* TASK ITEM *
Go through the records and report each line in which the word "json" occurs.

* PROVIDED INFORMATION *
◆ ◆ ◆ ◆ ◆
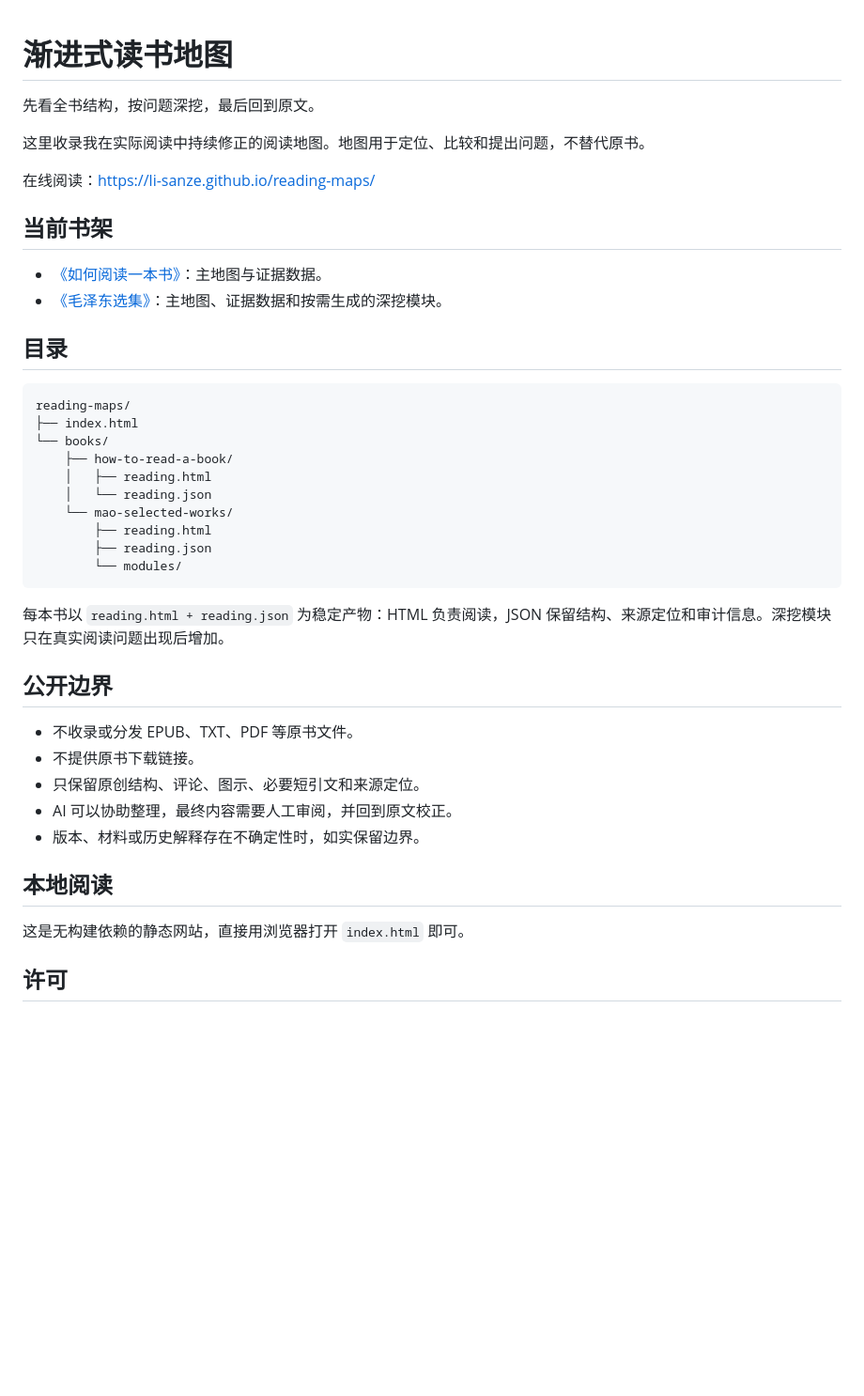
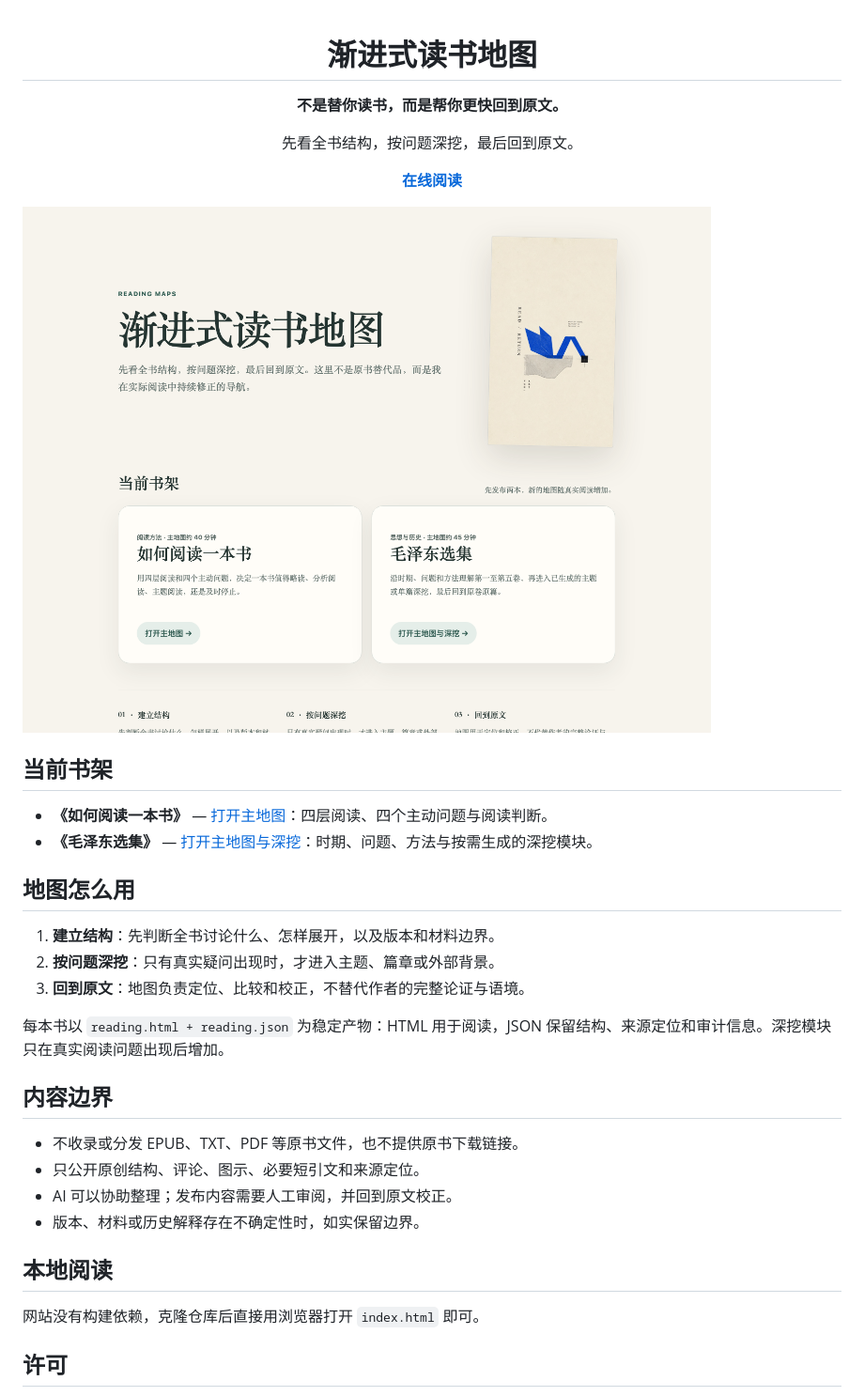
Before and after one commit to Li-Sanze/reading-maps, a Markdown page: README.md, the part around the change printed below. Shown: that part at 94% size. GitHub-like rendering; pictures changed too: assets/site-preview.png (added); blank space fills up the shorter version.

Commit message:
docs: sharpen the reading maps introduction

````diff
--- a/README.md
+++ b/README.md
@@ -1,44 +3,38 @@
 # 渐进式读书地图
+
+**不是替你读书，而是帮你更快回到原文。**
 
 先看全书结构，按问题深挖，最后回到原文。
 
-这里收录我在实际阅读中持续修正的阅读地图。地图用于定位、比较和提出问题，不替代原书。
+[**在线阅读**](https://li-sanze.github.io/reading-maps/)
 
-在线阅读：<https://li-sanze.github.io/reading-maps/>
+</div>
+
+[![渐进式读书地图首页：书籍主地图与阅读路径](assets/site-preview.png)](https://li-sanze.github.io/reading-maps/)
 
 ## 当前书架
 
-- [《如何阅读一本书》](books/how-to-read-a-book/reading.html)：主地图与证据数据。
-- [《毛泽东选集》](books/mao-selected-works/reading.html)：主地图、证据数据和按需生成的深挖模块。
+- **《如何阅读一本书》** — [打开主地图](books/如何阅读一本书/reading.html)：四层阅读、四个主动问题与阅读判断。
+- **《毛泽东选集》** — [打开主地图与深挖](books/毛泽东选集/reading.html)：时期、问题、方法与按需生成的深挖模块。
 
-## 目录
+## 地图怎么用
 
-```text
-reading-maps/
-├── index.html
-└── books/
-    ├── how-to-read-a-book/
-    │   ├── reading.html
-    │   └── reading.json
-    └── mao-selected-works/
-        ├── reading.html
-        ├── reading.json
-        └── modules/
-```
+1. **建立结构**：先判断全书讨论什么、怎样展开，以及版本和材料边界。
+2. **按问题深挖**：只有真实疑问出现时，才进入主题、篇章或外部背景。
+3. **回到原文**：地图负责定位、比较和校正，不替代作者的完整论证与语境。
 
-每本书以 `reading.html + reading.json` 为稳定产物：HTML 负责阅读，JSON 保留结构、来源定位和审计信息。深挖模块只在真实阅读问题出现后增加。
+每本书以 `reading.html + reading.json` 为稳定产物：HTML 用于阅读，JSON 保留结构、来源定位和审计信息。深挖模块只在真实阅读问题出现后增加。
 
-## 公开边界
+## 内容边界
 
-- 不收录或分发 EPUB、TXT、PDF 等原书文件。
-- 不提供原书下载链接。
-- 只保留原创结构、评论、图示、必要短引文和来源定位。
-- AI 可以协助整理，最终内容需要人工审阅，并回到原文校正。
+- 不收录或分发 EPUB、TXT、PDF 等原书文件，也不提供原书下载链接。
+- 只公开原创结构、评论、图示、必要短引文和来源定位。
+- AI 可以协助整理；发布内容需要人工审阅，并回到原文校正。
 - 版本、材料或历史解释存在不确定性时，如实保留边界。
 
 ## 本地阅读
 
-这是无构建依赖的静态网站，直接用浏览器打开 `index.html` 即可。
+网站没有构建依赖，克隆仓库后直接用浏览器打开 `index.html` 即可。
 
 ## 许可
 
````
Also changed, not shown: other parts of README.md (+2 -0 lines), 33 other files.
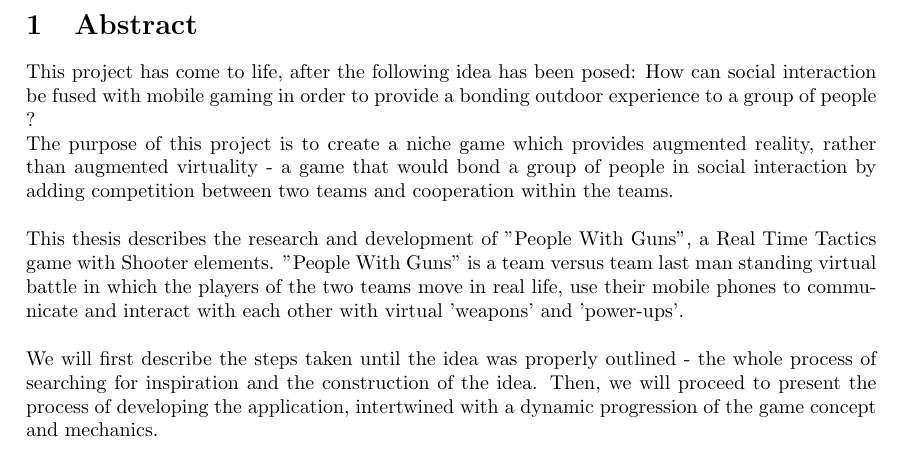
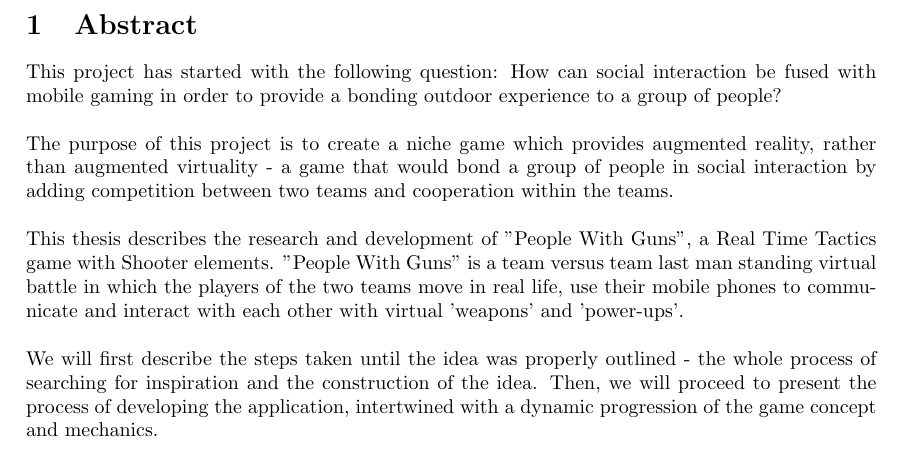
Before and after one commit to vadimmu/MultiplayerGames, a LaTeX document (document.tex, which reads chapters/1_abstract.tex): part of page 3 of 81, cut so that both start at the same text. Compiled offline with pdfLaTeX.

Commit message:
am facut o mica modificare in abstract

```diff
--- a/chapters/1_abstract.tex
+++ b/chapters/1_abstract.tex
@@ -1,8 +1,8 @@
 \section{Abstract}
 
-This project has come to life, after the following idea has been posed: How can
-social interaction be fused with mobile gaming in order to provide a bonding
-outdoor experience to a group of people ?
+This project has started with the following question: How can social interaction
+be fused with mobile gaming in order to provide a bonding outdoor experience to
+a group of people?\newline
 
 The purpose of this project is to create a niche game which provides augmented
 reality, rather than augmented virtuality - a game that would bond a group of
```
Also changed, not shown: 2 other files.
◆ ◆ ◆ ◆ ◆
* SOLUTION TO THIS EXERCISE *
-    │   └── reading.json
-        ├── reading.json
-每本书以 `reading.html + reading.json` 为稳定产物：HTML 负责阅读，JSON 保留结构、来源定位和审计信息。深挖模块只在真实阅读问题出现后增加。
+每本书以 `reading.html + reading.json` 为稳定产物：HTML 用于阅读，JSON 保留结构、来源定位和审计信息。深挖模块只在真实阅读问题出现后增加。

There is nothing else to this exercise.